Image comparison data
□ □ □ □ □ □ □

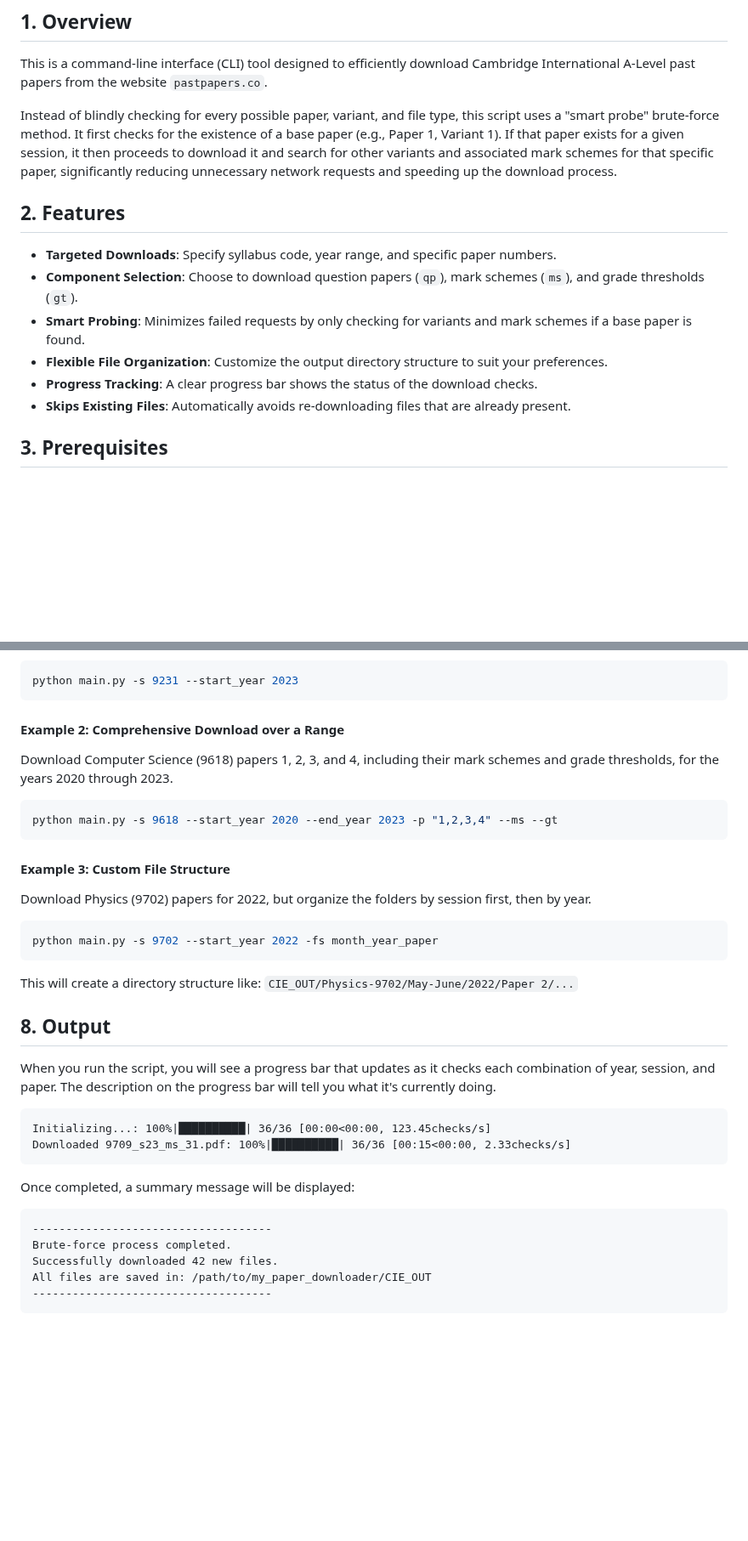
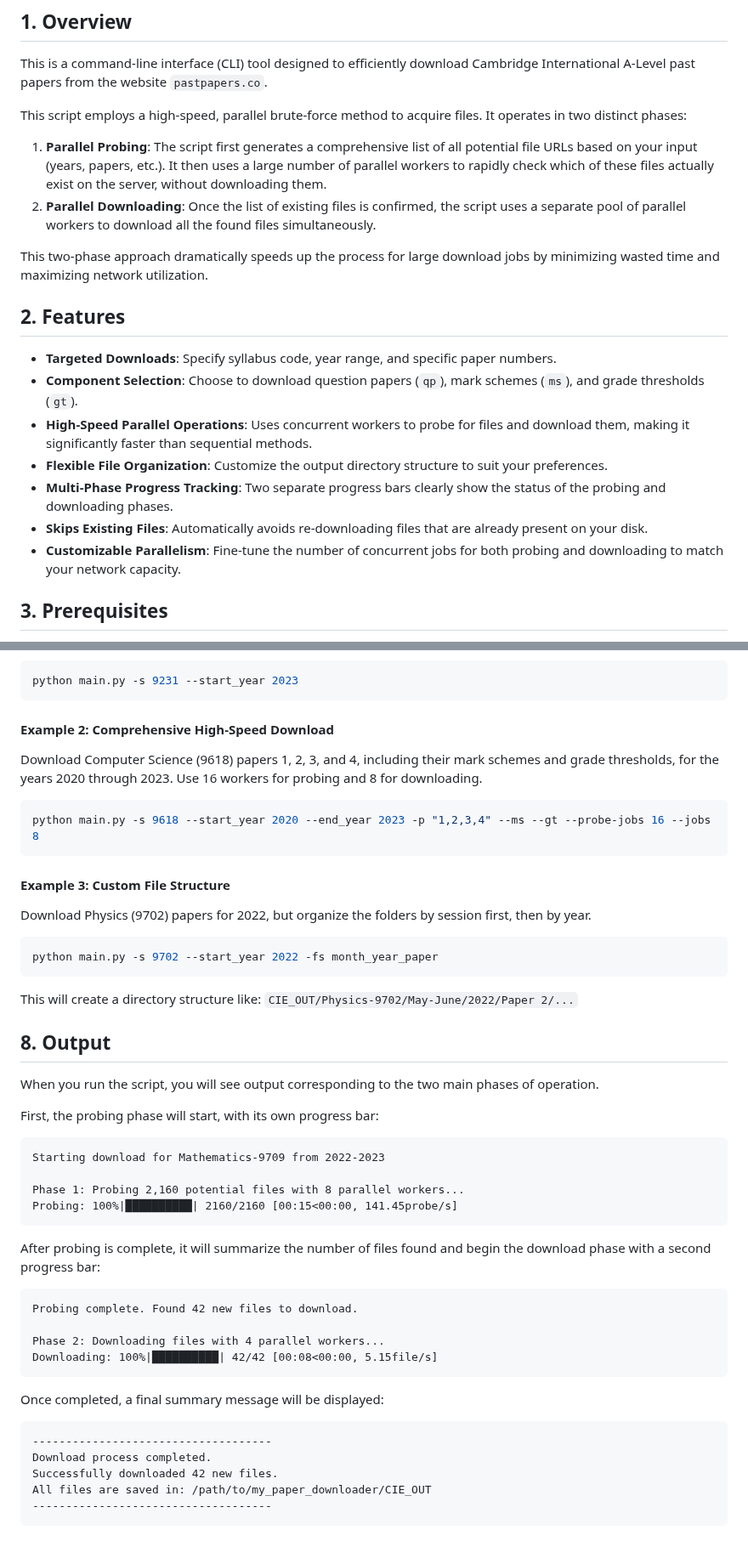
Before and after one commit to YeetTheAnson/CIE-Alevel-Downloader, a Markdown page: README.md, 2 parts joined by grey strips. Shown at 85% size. Drawn GitHub-style; blank space fills up the shorter version.

````diff
--- a/README.md
+++ b/README.md
@@ -4,16 +4,21 @@
 
 This is a command-line interface (CLI) tool designed to efficiently download Cambridge International A-Level past papers from the website `pastpapers.co`.
 
-Instead of blindly checking for every possible paper, variant, and file type, this script uses a "smart probe" brute-force method. It first checks for the existence of a base paper (e.g., Paper 1, Variant 1). If that paper exists for a given session, it then proceeds to download it and search for other variants and associated mark schemes for that specific paper, significantly reducing unnecessary network requests and speeding up the download process.
+This script employs a high-speed, parallel brute-force method to acquire files. It operates in two distinct phases:
+1.  **Parallel Probing**: The script first generates a comprehensive list of all potential file URLs based on your input (years, papers, etc.). It then uses a large number of parallel workers to rapidly check which of these files actually exist on the server, without downloading them.
+2.  **Parallel Downloading**: Once the list of existing files is confirmed, the script uses a separate pool of parallel workers to download all the found files simultaneously.
+
+This two-phase approach dramatically speeds up the process for large download jobs by minimizing wasted time and maximizing network utilization.
 
 ## 2. Features
 
 -   **Targeted Downloads**: Specify syllabus code, year range, and specific paper numbers.
 -   **Component Selection**: Choose to download question papers (`qp`), mark schemes (`ms`), and grade thresholds (`gt`).
--   **Smart Probing**: Minimizes failed requests by only checking for variants and mark schemes if a base paper is found.
+-   **High-Speed Parallel Operations**: Uses concurrent workers to probe for files and download them, making it significantly faster than sequential methods.
 -   **Flexible File Organization**: Customize the output directory structure to suit your preferences.
--   **Progress Tracking**: A clear progress bar shows the status of the download checks.
--   **Skips Existing Files**: Automatically avoids re-downloading files that are already present.
+-   **Multi-Phase Progress Tracking**: Two separate progress bars clearly show the status of the probing and downloading phases.
+-   **Skips Existing Files**: Automatically avoids re-downloading files that are already present on your disk.
+-   **Customizable Parallelism**: Fine-tune the number of concurrent jobs for both probing and downloading to match your network capacity.
 
 ## 3. Prerequisites
 
@@ -206,10 +213,10 @@ Download all available papers for Further Mathematics (9231) for the year 2023.
 python main.py -s 9231 --start_year 2023
 ```
 
-#### **Example 2: Comprehensive Download over a Range**
-Download Computer Science (9618) papers 1, 2, 3, and 4, including their mark schemes and grade thresholds, for the years 2020 through 2023.
+#### **Example 2: Comprehensive High-Speed Download**
+Download Computer Science (9618) papers 1, 2, 3, and 4, including their mark schemes and grade thresholds, for the years 2020 through 2023. Use 16 workers for probing and 8 for downloading.
 ```bash
-python main.py -s 9618 --start_year 2020 --end_year 2023 -p "1,2,3,4" --ms --gt
+python main.py -s 9618 --start_year 2020 --end_year 2023 -p "1,2,3,4" --ms --gt --probe-jobs 16 --jobs 8
 ```
 
 #### **Example 3: Custom File Structure**
@@ -221,18 +228,29 @@ This will create a directory structure like: `CIE_OUT/Physics-9702/May-June/2022
 
 ## 8. Output
 
-When you run the script, you will see a progress bar that updates as it checks each combination of year, session, and paper. The description on the progress bar will tell you what it's currently doing.
+When you run the script, you will see output corresponding to the two main phases of operation.
 
+First, the probing phase will start, with its own progress bar:
 ```
-Initializing...: 100%|██████████| 36/36 [00:00<00:00, 123.45checks/s]
-Downloaded 9709_s23_ms_31.pdf: 100%|██████████| 36/36 [00:15<00:00, 2.33checks/s]
+Starting download for Mathematics-9709 from 2022-2023
+
+Phase 1: Probing 2,160 potential files with 8 parallel workers...
+Probing: 100%|██████████| 2160/2160 [00:15<00:00, 141.45probe/s]
 ```
 
-Once completed, a summary message will be displayed:
+After probing is complete, it will summarize the number of files found and begin the download phase with a second progress bar:
+```
+Probing complete. Found 42 new files to download.
+
+Phase 2: Downloading files with 4 parallel workers...
+Downloading: 100%|██████████| 42/42 [00:08<00:00, 5.15file/s]
+```
+
+Once completed, a final summary message will be displayed:
 
 ```
 ------------------------------------
-Brute-force process completed.
+Download process completed.
 Successfully downloaded 42 new files.
 All files are saved in: /path/to/my_paper_downloader/CIE_OUT
 ------------------------------------
````
Also changed, not shown: other parts of README.md (+4 -2 lines).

□ □ □ □ □ □ □

● **Task goal**
In the entries, some lines may contain the word "completed". Give how many do, as a number by itself.

● **Output below**
4